To go to or from Vashon Island is to ride a ferry. Although a bridge between West Seattle and the island has been suggested, most islanders hate the idea and the costs have always been ridiculous. If you have a private plane, you can fly to and from Vashon, and some do, including Guido Perla, the internationally known naval architect who has made his home on Vashon for many years. But your basic, everyday trip to and from the Seattle side is courtesy of your debit card and Washington State Ferries.

Now, say, you live on Vashon Island and you’ve been awarded a permit by the state’s liquor control board to grow marijuana commercially on your bucolic rural acreage. Where’s the market? Seattle, Tacoma, Bellevue and the rest of the nearby urban area, of course. How do you get it there? In your car, truck or van, of course. How do you get those wheels to the mainland? On a Washington State Ferry, of course. That will be $22.05 for car and driver, peak season, round trip.

But wait! You’ve got marijuana in your trunk? Pot may be legal in Washington and in Colorado, but all the drug czars in Washington D.C. still see it as the demon weed from hell, officially anyway.
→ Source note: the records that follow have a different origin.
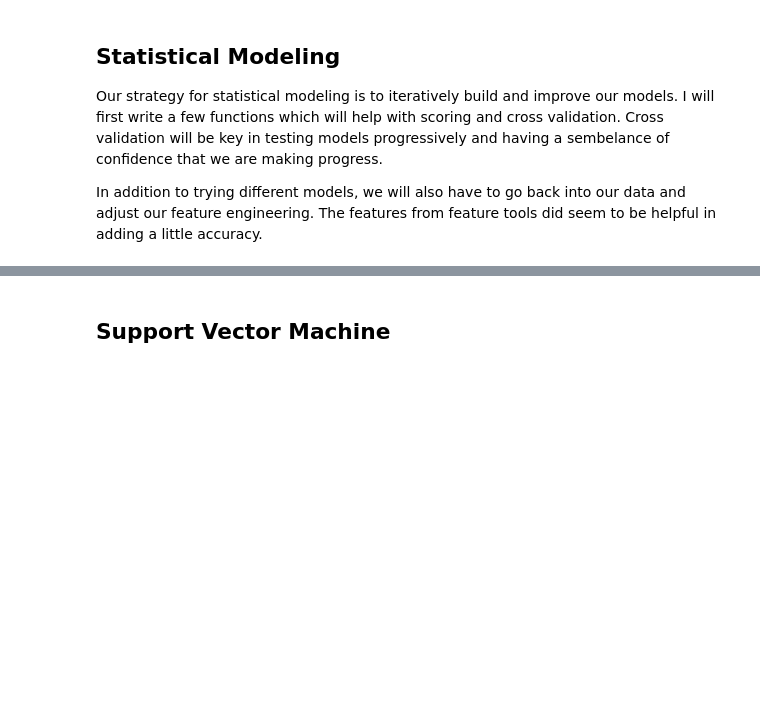
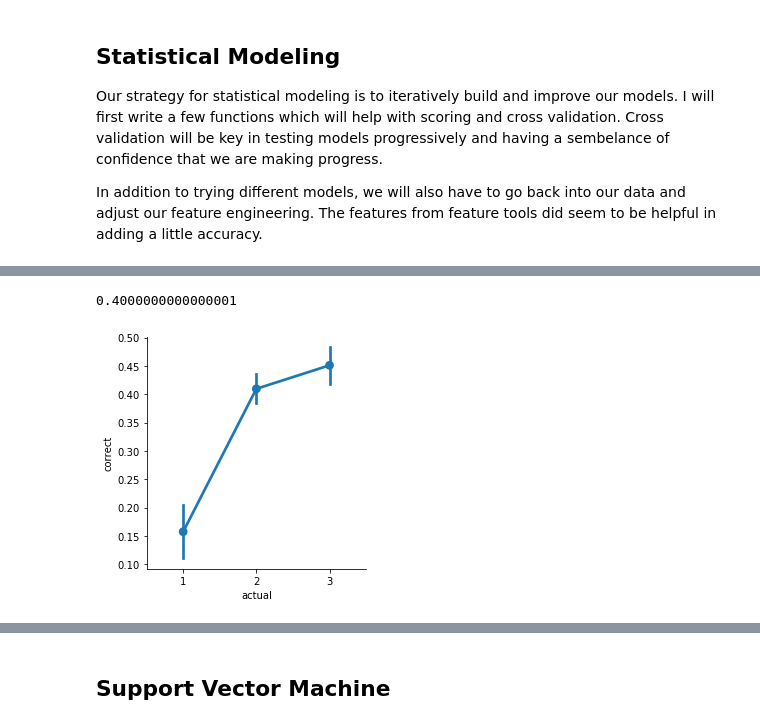
Before and after one commit to mrklees/Data-Science-Capstone, a Jupyter notebook: Earthquake Damage Report.ipynb, the cells around one changed output, grey strips where cells are left out. Drawn from its saved outputs; the diff is of its cells as text; code cells hidden in the pictures; blank space fills up the shorter version.

```diff
--- a/Earthquake Damage Report.ipynb
+++ b/Earthquake Damage Report.ipynb
@@ -411 +588,10 @@ score_model(logit_model, X_test, y_test)
+# %%
+X_test_filtered = pd.DataFrame(selector.transform(Xgeo1_test))
+score_model(logit_model, X_test_filtered, ygeo1_test)
+# %% [output]
+0.4000000000000001
+# %%
+plot_error_by_class(logit_model, X_test_filtered, ygeo1_test)
+# %% [output]
+[figure, added]
 # %%
```
Also changed, not shown: parts of 59 cells of this notebook, 5 other files.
So it’s still a federal crime to possess marijuana, especially for sale, and while you may be on a state ferry, you’re still under the jurisdiction of the U.S. Coast Guard, which has a thing about busting marijuana shipments at sea. If they catch you with sufficient commercial quantities, you might even be the subject of a press release praising the brave crew for once again keeping the high seas free of dangerous narcotics.

This is why Marta Coursey, a spokeswoman for Washington State Ferries, told the Seattle Times that “Citizens may not transport marijuana on our ferry system,” when asked if pot could be “shipped” on ferries.

I suppose she had to say that, officially. Unofficially, most people suspect that we’re looking at a “don’t ask, don’t tell” situation here. And don’t have a large marijuana leaf stenciled on the side of your van, either. 

With a degree in English literature from the University of Washington (Go Dawgs!), journalism experience at the once-upon-a-time Seattle P-I, and at-sea experience as a commercial fisherman in Washington and Alaska, Bruce Buls has forged a career in commercial marine trade journalism, including stints at Alaska Fishermen’s Journal and National Fisherman, WorkBoat’s sister publications. Bruce spent 16 years as WorkBoat's technical editor before retiring in May 2015. He lives on Puget Sound’s Whidbey Island, about 20 miles north of Seattle (go 'Hawks!).